By Fatos Bytyci
PRISTINA (Reuters) - President Hashim Thaci announced on Monday plans for a Truth Commission to help reconcile Kosovo's ethnic-Albanian majority and Serb minority, as allegations of atrocities committed during the 1998-99 Kosovo war continue to scar relations.
Thaci said it pained him that even youngsters born after the war saw their peers across the ethnic divide as "enemies and as a danger".
"Kosovo cannot build a good future if it remains a hostage to its past," the president said at a ceremony to unveil plans for the truth and reconciliation commission.
An estimated 10,800 Kosovo Albanians and some 2,200 Serbs were either killed or went missing during the 16-month conflict, which saw Serbian forces counter an Albanian insurgency waged by the Kosovo Liberation Army.
An estimated 1 million Albanians were forced from their homes by the Serbian troops before NATO launched air strikes and forced Belgrade to withdraw its forces.
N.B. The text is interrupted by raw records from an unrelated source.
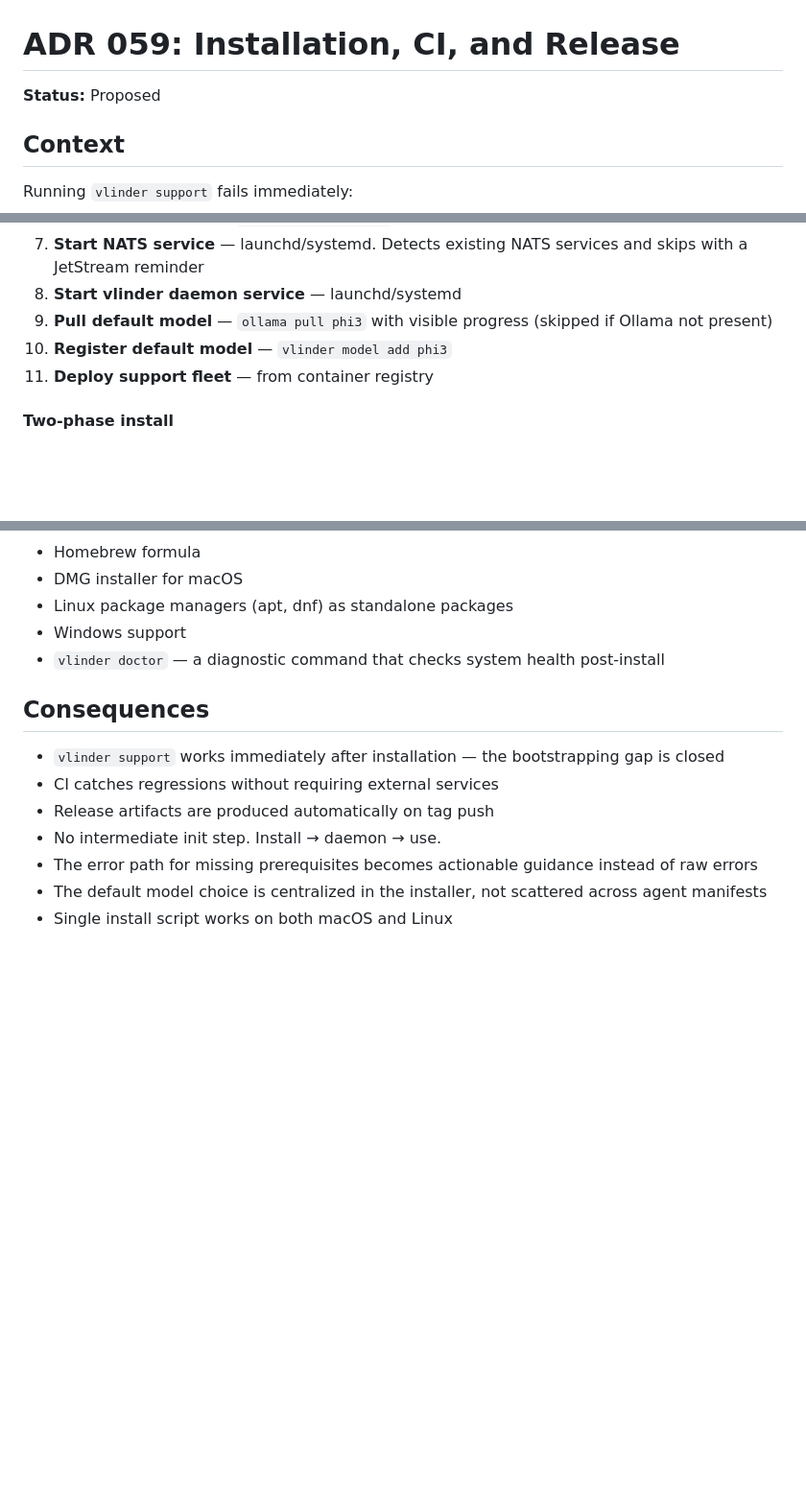
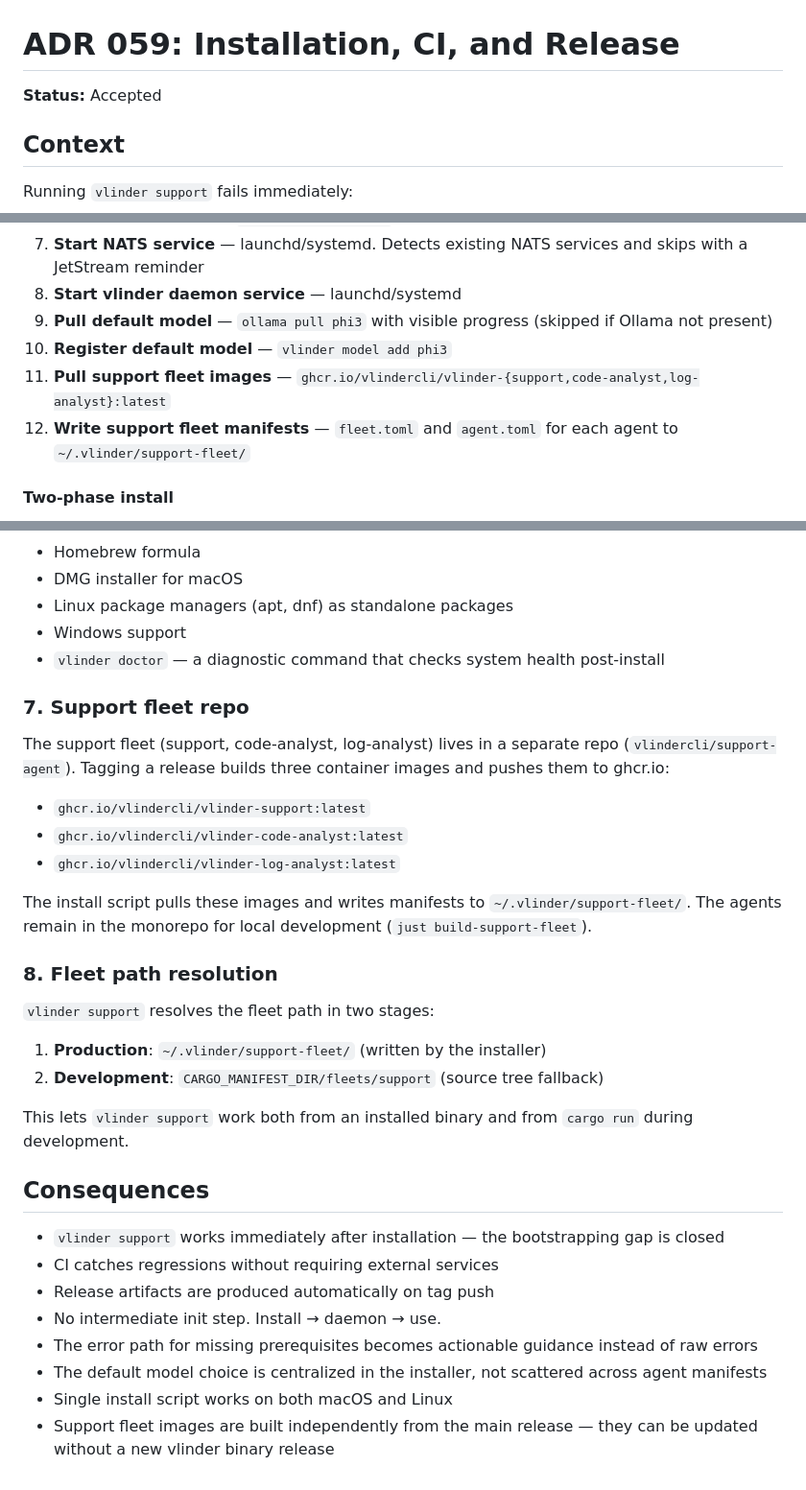
Before and after one commit to nitesh-77/vlindercli, a Markdown page: docs/adr/059-installation-and-bootstrap.md, 3 parts joined by grey strips. Shown at 96% size. GitHub-like rendering; blank space fills up the shorter version.

Commit message:
Accept ADR 059, update for support fleet repo
Reflect the actual implementation: three images pulled from ghcr.io,
manifests written to ~/.vlinder/support-fleet/, fleet path resolution
checks installed path before source tree fallback.

```diff
--- a/docs/adr/059-installation-and-bootstrap.md
+++ b/docs/adr/059-installation-and-bootstrap.md
@@ -1,6 +1,6 @@
 # ADR 059: Installation, CI, and Release
 
-**Status:** Proposed
+**Status:** Accepted
 
 ## Context
 
@@ -99,7 +99,8 @@ curl -fsSL https://vlindercli.dev/install.sh | sh
 8. **Start vlinder daemon service** — launchd/systemd
 9. **Pull default model** — `ollama pull phi3` with visible progress (skipped if Ollama not present)
 10. **Register default model** — `vlinder model add phi3`
-11. **Deploy support fleet** — from container registry
+11. **Pull support fleet images** — `ghcr.io/vlindercli/vlinder-{support,code-analyst,log-analyst}:latest`
+12. **Write support fleet manifests** — `fleet.toml` and `agent.toml` for each agent to `~/.vlinder/support-fleet/`
 
 #### Two-phase install
 
@@ -183,6 +184,25 @@ The installer checks for each and reports what's missing. NATS and Podman are ha
 - Windows support
 - `vlinder doctor` — a diagnostic command that checks system health post-install
 
+### 7. Support fleet repo
+
+The support fleet (support, code-analyst, log-analyst) lives in a separate repo (`vlindercli/support-agent`). Tagging a release builds three container images and pushes them to ghcr.io:
+
+- `ghcr.io/vlindercli/vlinder-support:latest`
+- `ghcr.io/vlindercli/vlinder-code-analyst:latest`
+- `ghcr.io/vlindercli/vlinder-log-analyst:latest`
+
+The install script pulls these images and writes manifests to `~/.vlinder/support-fleet/`. The agents remain in the monorepo for local development (`just build-support-fleet`).
+
+### 8. Fleet path resolution
+
+`vlinder support` resolves the fleet path in two stages:
+
+1. **Production**: `~/.vlinder/support-fleet/` (written by the installer)
+2. **Development**: `CARGO_MANIFEST_DIR/fleets/support` (source tree fallback)
+
+This lets `vlinder support` work both from an installed binary and from `cargo run` during development.
+
 ## Consequences
 
 - `vlinder support` works immediately after installation — the bootstrapping gap is closed
@@ -192,3 +212,4 @@ The installer checks for each and reports what's missing. NATS and Podman are ha
 - The error path for missing prerequisites becomes actionable guidance instead of raw errors
 - The default model choice is centralized in the installer, not scattered across agent manifests
 - Single install script works on both macOS and Linux
+- Support fleet images are built independently from the main release — they can be updated without a new vlinder binary release
```
Also changed, not shown: other parts of docs/adr/059-installation-and-bootstrap.md (+1 -1 lines).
World attention has long centred on the mass killings committed by the Serbian forces loyal to Slobodan Milosevic, while there has been less scrutiny of crimes committed by Kosovo's Albanian troops.
Thaci, who led the guerrilla insurgency against Serbian forces and was prime minister when Kosovo won its independence in 2008, on Monday said it was necessary to determine the facts surrounding the conflict. But he did not detail how the commission would work and who would be involved.
Many Serbs refuse to recognise Pristina as their capital and Belgrade still considers Kosovo part of its territory.
Relations came under renewed strain in early January when French police arrested another former Kosovo prime minister, Ramush Haradinaj, a rebel commander during the Kosovo war, on a Serbian warrant for war crimes he had allegedly committed.
Normalising relations between Belgrade and Pristina is a key condition for both countries to progress towards European Union membership.
Opponents of the International Criminal Tribunal for the former Yugoslavia say prosecutors have disproportionately targeted Serbs. A new court at The Hague established under Kosovo's constitution will deal with alleged crimes committed by ethnic Albanians.
(Reporting by Fatos Bytyci; Editing by Ivana Sekularac and Richard Lough)